One of my colleagues recently redesigned a system for scheduling work, and needed to write a multiple-table
ORDER BY and
LIMIT, neither of which is supported for multiple-table UPDATE in MySQL. This article explains how to do it anyway, and shows how to rewrite a first attempt for hundreds of times better performance.
Without revealing too much about my employer’s internal systems, I want to give a little bit of context. First, we have a table that holds work to be done:
create table work_to_do ( client int not null, work_unit int not null, priority float not null, processor int not null default 0, primary key(client, work_unit), key(priority), key(processor, priority) ) engine=InnoDB;
Each row in this table represents a job for a client. The actual work is defined elsewhere, as rows in another table that can be looked up from
work_unit. When there’s some work to be done, the row is inserted with
processor = 0 and
priority set to some number calculated by another process. The idea is to do the highest-priority jobs first.
We have a program that may have multiple running instances, each of which looks at the table and tries to claim a set of work for itself, to be handled by no other process. In order to do this, each process tries to update some rows so
processor is its UNIX process ID. Once
processor is non-zero, the row is reserved for that process to do.
There’s another table that defines which clients are eligible for processing, whether they’re in the
work_to_do table or not.
The first attempt
The query to claim a set of rows for a process needs to update the ten highest-priority unclaimed rows for eligible clients. Since it needs to access more than one table, and needs to order and limit the results, at first it seems you can’t do this query at all, because as the manual says,
ORDER BY and
LIMIT aren’t allowed for multi-table updates:
For the multiple-table syntax, UPDATE updates rows in each table named in
table_referencesthat satisfy the conditions. In this case, ORDER BY and LIMIT cannot be used.
However, a standard searched
UPDATE statement with a subquery doesn’t count as a multi-table update, so you can do it like this:
-- @process_id is actually passed in as a parameter -- set @process_id = 17603; update work_to_do set processor = @process_id where processor = 0 and client in (select client from eligible_client) order by priority desc limit 10
There’s only one problem: performance sucks. You are probably aware that
IN() subqueries are converted by the
in_optimizer to correlated subqueries, sometimes with severe performance penalties.
I created the tables on my home computer, and ran the above query with 5,000 rows in
work_to_do. With 50 rows in
eligible_client the query completes in a 0.13 seconds, but with 5,000 the correlated subquery becomes a real performance problem; it takes 9.8 seconds, which is very slow for this machine. It means this may be an O(n^2) algorithm.
The query after optimizing
To eliminate the badly optimized subquery, you need to rewrite the subquery as a join, but how can you do that and retain the
ORDER BY? One way is to find the rows to be updated in a subquery in the
FROM clause, so the
ORDER BY can be nested inside the subquery. In this way
work_to_do is joined against the ten highest-priority unclaimed rows of itself. Normally you can’t self-join the update target in a multi-table

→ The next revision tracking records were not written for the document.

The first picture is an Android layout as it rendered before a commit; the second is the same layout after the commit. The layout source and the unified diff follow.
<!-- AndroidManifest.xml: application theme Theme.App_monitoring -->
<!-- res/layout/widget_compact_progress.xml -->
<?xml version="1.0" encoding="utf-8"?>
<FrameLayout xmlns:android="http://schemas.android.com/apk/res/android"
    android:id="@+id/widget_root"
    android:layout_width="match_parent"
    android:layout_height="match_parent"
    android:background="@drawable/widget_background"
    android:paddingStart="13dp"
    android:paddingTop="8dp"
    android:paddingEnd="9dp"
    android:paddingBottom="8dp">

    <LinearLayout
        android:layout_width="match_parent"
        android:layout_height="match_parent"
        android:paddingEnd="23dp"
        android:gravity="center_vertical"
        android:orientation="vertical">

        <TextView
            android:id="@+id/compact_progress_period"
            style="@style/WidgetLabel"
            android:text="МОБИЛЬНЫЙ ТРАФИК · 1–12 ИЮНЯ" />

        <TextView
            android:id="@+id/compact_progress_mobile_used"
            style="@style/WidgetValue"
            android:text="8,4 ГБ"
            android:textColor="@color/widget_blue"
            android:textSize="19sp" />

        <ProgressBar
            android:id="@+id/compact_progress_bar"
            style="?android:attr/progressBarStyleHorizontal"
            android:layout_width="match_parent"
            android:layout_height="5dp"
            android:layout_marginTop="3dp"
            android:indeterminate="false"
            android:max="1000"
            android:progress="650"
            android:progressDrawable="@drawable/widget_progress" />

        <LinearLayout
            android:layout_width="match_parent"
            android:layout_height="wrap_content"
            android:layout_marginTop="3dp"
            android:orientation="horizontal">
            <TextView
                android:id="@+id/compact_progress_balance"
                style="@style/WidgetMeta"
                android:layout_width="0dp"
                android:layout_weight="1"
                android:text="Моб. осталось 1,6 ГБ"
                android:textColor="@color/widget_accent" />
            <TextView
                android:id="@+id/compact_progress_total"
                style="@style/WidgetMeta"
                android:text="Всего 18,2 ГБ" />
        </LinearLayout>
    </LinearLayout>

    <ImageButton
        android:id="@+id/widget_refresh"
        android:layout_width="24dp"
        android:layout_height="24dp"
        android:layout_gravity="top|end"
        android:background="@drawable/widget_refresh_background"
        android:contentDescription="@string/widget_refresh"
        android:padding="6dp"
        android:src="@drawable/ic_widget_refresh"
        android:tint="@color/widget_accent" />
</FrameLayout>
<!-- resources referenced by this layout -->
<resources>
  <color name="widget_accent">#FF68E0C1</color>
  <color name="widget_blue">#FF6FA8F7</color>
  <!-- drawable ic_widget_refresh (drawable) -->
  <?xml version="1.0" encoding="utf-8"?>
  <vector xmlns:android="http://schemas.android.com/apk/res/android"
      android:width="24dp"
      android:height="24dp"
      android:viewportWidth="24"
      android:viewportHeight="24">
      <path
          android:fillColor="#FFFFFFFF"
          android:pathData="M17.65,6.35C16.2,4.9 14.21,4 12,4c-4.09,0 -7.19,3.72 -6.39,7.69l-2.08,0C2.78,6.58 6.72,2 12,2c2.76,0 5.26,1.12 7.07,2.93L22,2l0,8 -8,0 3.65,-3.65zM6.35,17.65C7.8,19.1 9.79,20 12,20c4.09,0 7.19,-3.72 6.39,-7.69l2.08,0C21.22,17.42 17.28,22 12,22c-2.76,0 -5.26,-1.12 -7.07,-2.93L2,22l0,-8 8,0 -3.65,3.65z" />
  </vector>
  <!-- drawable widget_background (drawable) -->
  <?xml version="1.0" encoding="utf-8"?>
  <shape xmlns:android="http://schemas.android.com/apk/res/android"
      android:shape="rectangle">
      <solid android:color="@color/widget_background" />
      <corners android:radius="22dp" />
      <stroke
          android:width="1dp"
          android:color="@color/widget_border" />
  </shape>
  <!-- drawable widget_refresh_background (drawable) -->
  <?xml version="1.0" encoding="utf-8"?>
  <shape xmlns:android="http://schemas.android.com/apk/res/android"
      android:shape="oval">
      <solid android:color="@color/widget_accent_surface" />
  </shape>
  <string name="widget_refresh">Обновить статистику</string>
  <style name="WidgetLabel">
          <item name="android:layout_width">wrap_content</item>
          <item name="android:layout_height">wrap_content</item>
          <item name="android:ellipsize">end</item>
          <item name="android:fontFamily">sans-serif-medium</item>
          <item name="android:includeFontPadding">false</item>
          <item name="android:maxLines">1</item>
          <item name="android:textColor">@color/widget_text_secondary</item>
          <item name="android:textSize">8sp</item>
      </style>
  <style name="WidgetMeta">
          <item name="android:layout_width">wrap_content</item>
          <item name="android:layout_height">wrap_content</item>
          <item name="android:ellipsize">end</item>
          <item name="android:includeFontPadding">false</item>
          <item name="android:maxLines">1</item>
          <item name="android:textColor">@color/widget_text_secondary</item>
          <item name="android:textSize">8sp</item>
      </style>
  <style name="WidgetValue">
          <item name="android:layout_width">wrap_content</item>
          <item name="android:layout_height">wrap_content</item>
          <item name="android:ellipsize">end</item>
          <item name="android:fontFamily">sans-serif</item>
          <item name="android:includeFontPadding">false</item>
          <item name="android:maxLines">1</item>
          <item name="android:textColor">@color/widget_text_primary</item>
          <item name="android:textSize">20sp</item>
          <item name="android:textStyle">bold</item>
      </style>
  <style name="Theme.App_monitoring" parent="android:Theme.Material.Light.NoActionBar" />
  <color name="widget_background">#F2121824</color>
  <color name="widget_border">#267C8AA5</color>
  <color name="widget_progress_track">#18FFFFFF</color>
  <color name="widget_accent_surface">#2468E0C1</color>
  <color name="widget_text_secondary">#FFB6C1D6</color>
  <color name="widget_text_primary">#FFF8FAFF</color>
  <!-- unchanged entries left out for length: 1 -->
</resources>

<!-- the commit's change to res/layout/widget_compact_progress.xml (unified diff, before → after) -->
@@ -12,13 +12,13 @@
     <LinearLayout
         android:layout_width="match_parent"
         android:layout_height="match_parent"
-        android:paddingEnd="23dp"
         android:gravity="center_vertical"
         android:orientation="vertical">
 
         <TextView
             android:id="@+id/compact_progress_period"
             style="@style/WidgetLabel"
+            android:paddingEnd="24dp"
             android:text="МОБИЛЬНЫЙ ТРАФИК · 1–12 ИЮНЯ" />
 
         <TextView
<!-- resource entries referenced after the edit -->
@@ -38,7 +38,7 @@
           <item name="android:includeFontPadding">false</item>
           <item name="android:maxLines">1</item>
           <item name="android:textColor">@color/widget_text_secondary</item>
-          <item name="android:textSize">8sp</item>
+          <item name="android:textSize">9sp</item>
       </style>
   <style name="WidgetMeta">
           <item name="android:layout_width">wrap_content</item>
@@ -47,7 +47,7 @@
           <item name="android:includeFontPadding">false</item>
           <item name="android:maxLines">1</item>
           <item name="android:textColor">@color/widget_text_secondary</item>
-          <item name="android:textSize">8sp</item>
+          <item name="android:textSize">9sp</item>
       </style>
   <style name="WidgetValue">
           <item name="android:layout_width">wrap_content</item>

UPDATE, but since it’s within a subquery in the
FROM clause, it works in this case.
update work_to_do as target inner join ( select w. client, work_unit from work_to_do as w inner join eligible_client as e on e.client = w.client where processor = 0 order by priority desc limit 10 ) as source on source.client = target.client and source.work_unit = target.work_unit set processor = @process_id;
Now the query runs in 0.04 seconds. That’s a factor of 250 speedup, and it’s even several times faster than the un-optimized query when there were only 50 rows in the

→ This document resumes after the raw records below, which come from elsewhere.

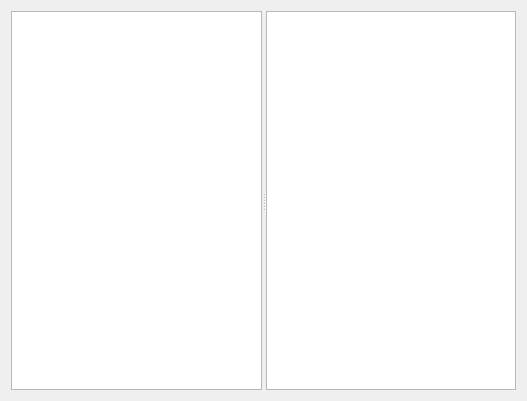
KDE/kdesvn, file src/svnfrontend/treeWidget.ui: the form before one commit.
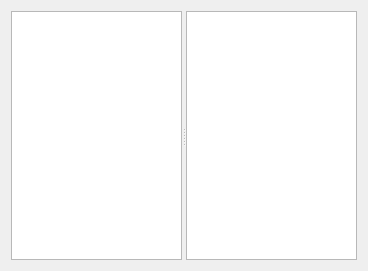
The form after the commit.

Patch:
```diff
--- a/src/svnfrontend/treeWidget.ui
+++ b/src/svnfrontend/treeWidget.ui
@@ -5,8 +5,8 @@
    <rect>
     <x>0</x>
     <y>0</y>
-    <width>527</width>
-    <height>401</height>
+    <width>368</width>
+    <height>271</height>
    </rect>
   </property>
   <property name="contextMenuPolicy" >
@@ -24,7 +24,14 @@
      <property name="orientation" >
       <enum>Qt::Horizontal</enum>
      </property>
-     <widget class="QTreeView" name="m_DirTreeView" />
+     <property name="handleWidth" >
+      <number>4</number>
+     </property>
+     <widget class="QTreeView" name="m_DirTreeView" >
+      <property name="sortingEnabled" >
+       <bool>true</bool>
+      </property>
+     </widget>
      <widget class="QTreeView" name="m_TreeView" >
       <property name="sizeIncrement" >
        <size>
@@ -47,6 +54,9 @@
       <property name="verticalScrollMode" >
        <enum>QAbstractItemView::ScrollPerItem</enum>
       </property>
+      <property name="rootIsDecorated" >
+       <bool>false</bool>
+      </property>
       <property name="uniformRowHeights" >
        <bool>true</bool>
       </property>
```
Left out of the diff: 19 changed lines with no effect on the pictures.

There is one downside: the rows are not locked in primary key order. This may help explain the occasional deadlock we get on this table (see my article about a “little-known” way to cause a deadlock). Do you have any suggestions for how to work around this?
In this article I’ve shown you how to use subqueries to work around limitations on multi-table

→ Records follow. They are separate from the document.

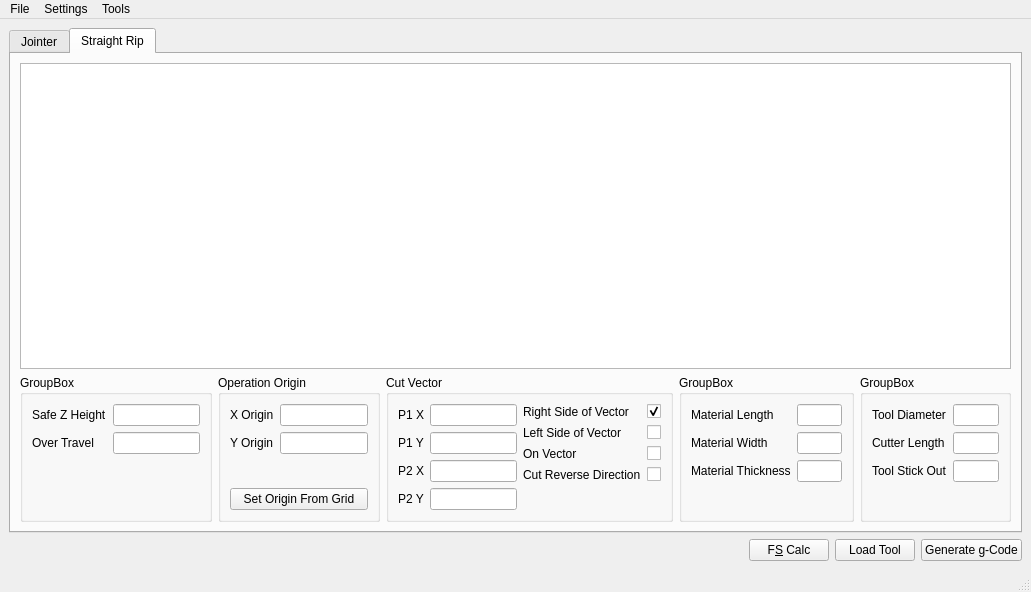
Above: Main.ui from dirktheeng/CNCWoodworkingGCodeCreator before the change. Below: the same form after it.
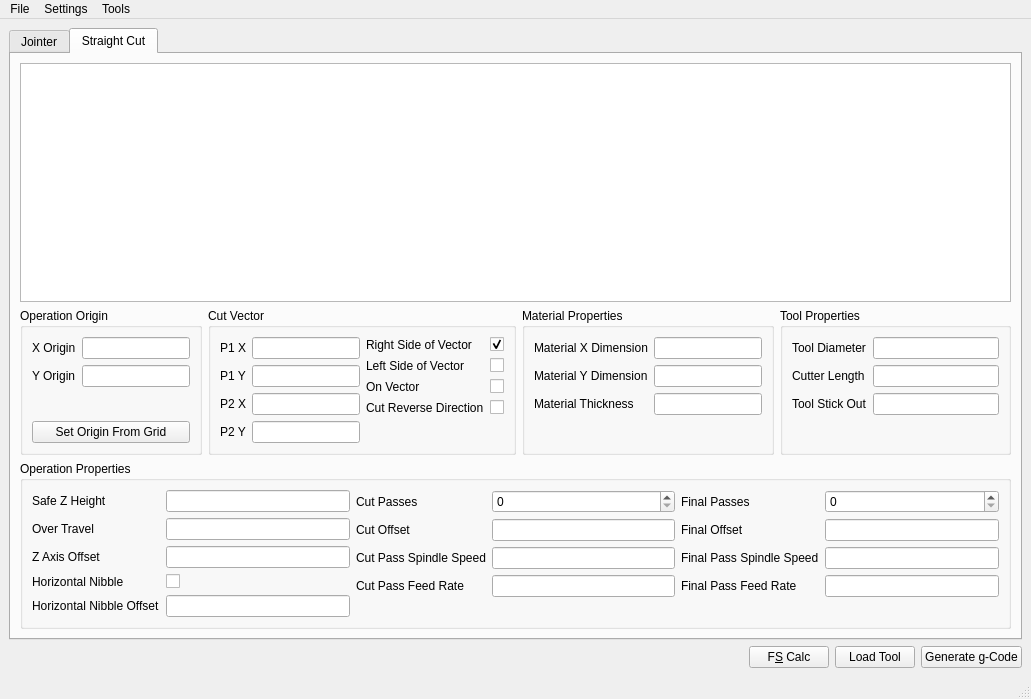
That is the form after the change.

Commit message: got the straight cut module producing gcode... still neeed to add the functionality for the horizontal nibble and want to add a way to define the points based on a single point, angle, and a distance.  Getting close!!!

What changed in the file:
```diff
--- a/Main.ui
+++ b/Main.ui
@@ -7,7 +7,7 @@
     <x>0</x>
     <y>0</y>
     <width>1031</width>
-    <height>592</height>
+    <height>699</height>
    </rect>
   </property>
   <property name="windowTitle">
@@ -333,7 +333,7 @@
         </widget>
         <widget class="QWidget" name="tab_StraightRip">
          <attribute name="title">
-          <string>Straight Rip</string>
+          <string>Straight Cut</string>
          </attribute>
          <layout class="QVBoxLayout" name="verticalLayout_6">
           <item>
@@ -346,7 +346,7 @@
               <item row="1" column="1">
                <widget class="QGroupBox" name="groupBox_5">
                 <property name="title">
-                 <string>GroupBox</string>
+                 <string>Material Properties</string>
                 </property>
                 <layout class="QGridLayout" name="gridLayout_15">
                  <item row="0" column="0">
@@ -356,26 +356,6 @@
                      <property name="fieldGrowthPolicy">
                       <enum>QFormLayout::AllNonFixedFieldsGrow</enum>
                      </property>
-                     <item row="0" column="0">
-                      <widget class="QLabel" name="materialLengthLabel_2">
-                       <property name="text">
-                        <string>Material Length</string>
-                       </property>
-                      </widget>
-                     </item>
-                     <item row="0" column="1">
-                      <widget class="QLineEdit" name="materialLengthLineEdit_2"/>
-                     </item>
-                     <item row="1" column="0">
-                      <widget class="QLabel" name="materialWidthLabel_2">
-                       <property name="text">
-                        <string>Material Width</string>
-                       </property>
-                      </widget>
-                     </item>
-                     <item row="1" column="1">
-                      <widget class="QLineEdit" name="materialWidthLineEdit_2"/>
-                     </item>
                      <item row="2" column="0">
                       <widget class="QLabel" name="materialThicknessLabel_2">
                        <property name="text">
@@ -386,6 +366,26 @@
                      <item row="2" column="1">
                       <widget class="QLineEdit" name="materialThicknessLineEdit_2"/>
                      </item>
+                     <item row="1" column="0">
+                      <widget class="QLabel" name="materialYDimensionLabel">
+                       <property name="text">
+                        <string>Material Y Dimension</string>
+                       </property>
+                      </widget>
+                     </item>
+                     <item row="1" column="1">
+                      <widget class="QLineEdit" name="materialYDimensionLineEdit"/>
+                     </item>
+                     <item row="0" column="0">
+                      <widget class="QLabel" name="materialXDimensionLabel">
+                       <property name="text">
+                        <string>Material X Dimension</string>
+                       </property>
+                      </widget>
+                     </item>
+                     <item row="0" column="1">
+                      <widget class="QLineEdit" name="materialXDimensionLineEdit"/>
+                     </item>
                     </layout>
                    </item>
                   </layout>
@@ -565,49 +565,12 @@
                   </layout>
                  </widget>
                 </item>
-                <item row="0" column="0">
-                 <widget class="QGroupBox" name="groupBox_8">
-                  <property name="title">
-                   <string>GroupBox</string>
-                  </property>
-                  <layout class="QGridLayout" name="gridLayout_20">
-                   <item row="0" column="0">
-                    <layout class="QGridLayout" name="gridLayout_19">
-                     <item row="0" column="0">
-                      <layout class="QFormLayout" name="formLayout_10">
-                       <item row="0" column="0">
-                        <widget class="QLabel" name="safeZHeightLabel_2">
-                         <property name="text">
-                          <string>Safe Z Height</string>
-                         </property>
-                        </widget>
-                       </item>
-                       <item row="0" column="1">
-                        <widget class="QLineEdit" name="safeZHeightLineEdit_2"/>
-                       </item>
-                       <item row="1" column="0">
-                        <widget class="QLabel" name="overTravelLabel_2">
-                         <property name="text">
-                          <string>Over Travel</string>
-                         </property>
-                        </widget>
-                       </item>
-                       <item row="1" column="1">
-                        <widget class="QLineEdit" name="overTravelLineEdit_2"/>
-                       </item>
-                      </layout>
-                     </item>
-                    </layout>
-                   </item>
-                  </layout>
-                 </widget>
-                </item>
                </layout>
               </item>
               <item row="1" column="2">
                <widget class="QGroupBox" name="groupBox_6">
                 <property name="title">
-                 <string>GroupBox</string>
+                 <string>Tool Properties</string>
                 </property>
                 <layout class="QGridLayout" name="gridLayout_17">
                  <item row="0" column="0">
@@ -655,6 +618,179 @@
             </item>
            </layout>
           </item>
+          <item>
+           <layout class="QGridLayout" name="gridLayout_25">
+            <item row="0" column="0">
+             <widget class="QGroupBox" name="groupBox_8">
+              <property name="title">
+               <string>Operation Properties</string>
+              </property>
+              <layout class="QGridLayout" name="gridLayout_20">
+               <item row="0" column="0">
+                <layout class="QGridLayout" name="gridLayout_19">
+                 <item row="0" column="0">
+                  <layout class="QFormLayout" name="formLayout_10">
+                   <property name="fieldGrowthPolicy">
+                    <enum>QFormLayout::AllNonFixedFieldsGrow</enum>
+                   </property>
+                   <item row="0" column="0">
+                    <widget class="QLabel" name="safeZHeightLabel_2">
+                     <property name="text">
+                      <string>Safe Z Height</string>
+                     </property>
+                    </widget>
+                   </item>
+                   <item row="0" column="1">
+                    <widget class="QLineEdit" name="safeZHeightLineEdit_2"/>
+                   </item>
+                   <item row="1" column="0">
+                    <widget class="QLabel" name="overTravelLabel_2">
+                     <property name="text">
+                      <string>Over Travel</string>
+                     </property>
+                    </widget>
+                   </item>
+                   <item row="1" column="1">
+                    <widget class="QLineEdit" name="overTravelLineEdit_2"/>
+                   </item>
+                   <item row="2" column="0">
+                    <widget class="QLabel" name="zAxisOffsetLabel">
+                     <property name="text">
+                      <string>Z Axis Offset</string>
+                     </property>
+                    </widget>
+                   </item>
+                   <item row="2" column="1">
+                    <widget class="QLineEdit" name="zAxisOffsetLineEdit"/>
+                   </item>
+                   <item row="3" column="0">
+                    <widget class="QLabel" name="horizontalNibbleLabel">
+                     <property name="text">
+                      <string>Horizontal Nibble</string>
+                     </property>
+                    </widget>
+                   </item>
+                   <item row="3" column="1">
+                    <widget class="QCheckBox" name="horizontalNibbleCheckBox"/>
+                   </item>
+                   <item row="4" column="0">
+                    <widget class="QLabel" name="horizontalNibbleOffsetLabel">
+                     <property name="text">
+                      <string>Horizontal Nibble Offset</string>
+                     </property>
+                    </widget>
+                   </item>
+                   <item row="4" column="1">
+                    <widget class="QLineEdit" name="horizontalNibbleOffsetLineEdit"/>
+                   </item>
+                  </layout>
+                 </item>
+                </layout>
+               </item>
+               <item row="0" column="2">
+                <layout class="QGridLayout" name="gridLayout_22">
+                 <item row="0" column="0">
+                  <layout class="QFormLayout" name="formLayout_12">
+                   <item row="0" column="0">
+                    <widget class="QLabel" name="finalPassesLabel_2">
+                     <property name="text">
+                      <string>Final Passes</string>
+                     </property>
+                    </widget>
+                   </item>
+                   <item row="0" column="1">
+                    <widget class="QSpinBox" name="finalPassesSpinBox_2"/>
+                   </item>
+                   <item row="1" column="0">
+                    <widget class="QLabel" name="finalOffsetLabel_2">
+                     <property name="text">
+                      <string>Final Offset</string>
+                     </property>
+                    </widget>
+                   </item>
+                   <item row="1" column="1">
+                    <widget class="QLineEdit" name="finalOffsetLineEdit_2"/>
+                   </item>
+                   <item row="2" column="0">
+                    <widget class="QLabel" name="finalPassSpindleSpeedLabel_2">
+                     <property name="text">
+                      <string>Final Pass Spindle Speed</string>
+                     </property>
+                    </widget>
+                   </item>
+                   <item row="2" column="1">
+                    <widget class="QLineEdit" name="finalPassSpindleSpeedLineEdit_2"/>
+                   </item>
+                   <item row="3" column="0">
+                    <widget class="QLabel" name="finalPassFeedRateLabel_2">
+                     <property name="text">
+                      <string>Final Pass Feed Rate</string>
+                     </property>
+                    </widget>
+                   </item>
+                   <item row="3" column="1">
+                    <widget class="QLineEdit" name="finalPassFeedRateLineEdit_2"/>
+                   </item>
+                  </layout>
+                 </item>
+                </layout>
+               </item>
+               <item row="0" column="1">
+                <layout class="QGridLayout" name="gridLayout_21">
+                 <item row="0" column="0">
+                  <layout class="QFormLayout" name="formLayout_11">
+                   <property name="fieldGrowthPolicy">
+                    <enum>QFormLayout::AllNonFixedFieldsGrow</enum>
+                   </property>
+                   <item row="0" column="0">
+                    <widget class="QLabel" name="cutPassesLabel_2">
+                     <property name="text">
+                      <string>Cut Passes</string>
+                     </property>
+                    </widget>
+                   </item>
+                   <item row="0" column="1">
+                    <widget class="QSpinBox" name="cutPassesSpinBox_2"/>
+                   </item>
+                   <item row="1" column="0">
+                    <widget class="QLabel" name="cutOffsetLabel_2">
+                     <property name="text">
+                      <string>Cut Offset</string>
+                     </property>
+                    </widget>
+                   </item>
+                   <item row="1" column="1">
+                    <widget class="QLineEdit" name="cutOffsetLineEdit_2"/>
+                   </item>
+                   <item row="2" column="0">
+                    <widget class="QLabel" name="cutPassSpindleSpeedLabel_2">
+                     <property name="text">
+                      <string>Cut Pass Spindle Speed</string>
+                     </property>
+                    </widget>
+                   </item>
+                   <item row="2" column="1">
+                    <widget class="QLineEdit" name="cutPassSpindleSpeedLineEdit_2"/>
+                   </item>
+                   <item row="3" column="0">
+                    <widget class="QLabel" name="cutPassFeedRateLabel_2">
+                     <property name="text">
+                      <string>Cut Pass Feed Rate</string>
+                     </property>
+                    </widget>
+                   </item>
+                   <item row="3" column="1">
+                    <widget class="QLineEdit" name="cutPassFeedRateLineEdit_2"/>
+                   </item>
+                  </layout>
+                 </item>
+                </layout>
+               </item>
+              </layout>
+             </widget>
+            </item>
+           </layout>
+          </item>
          </layout>
         </widget>
        </widget>
```
Left out of the diff: 2 changed lines with no effect on the pictures. The commit also changes 18 other files.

UPDATE statements, and then I demonstrated how an alternate way to rewrite the query performs about 250 times better on a small data set than the obvious solution.
If this article was useful to you, subscribe via e-mail or feeds to receive future articles conveniently and free.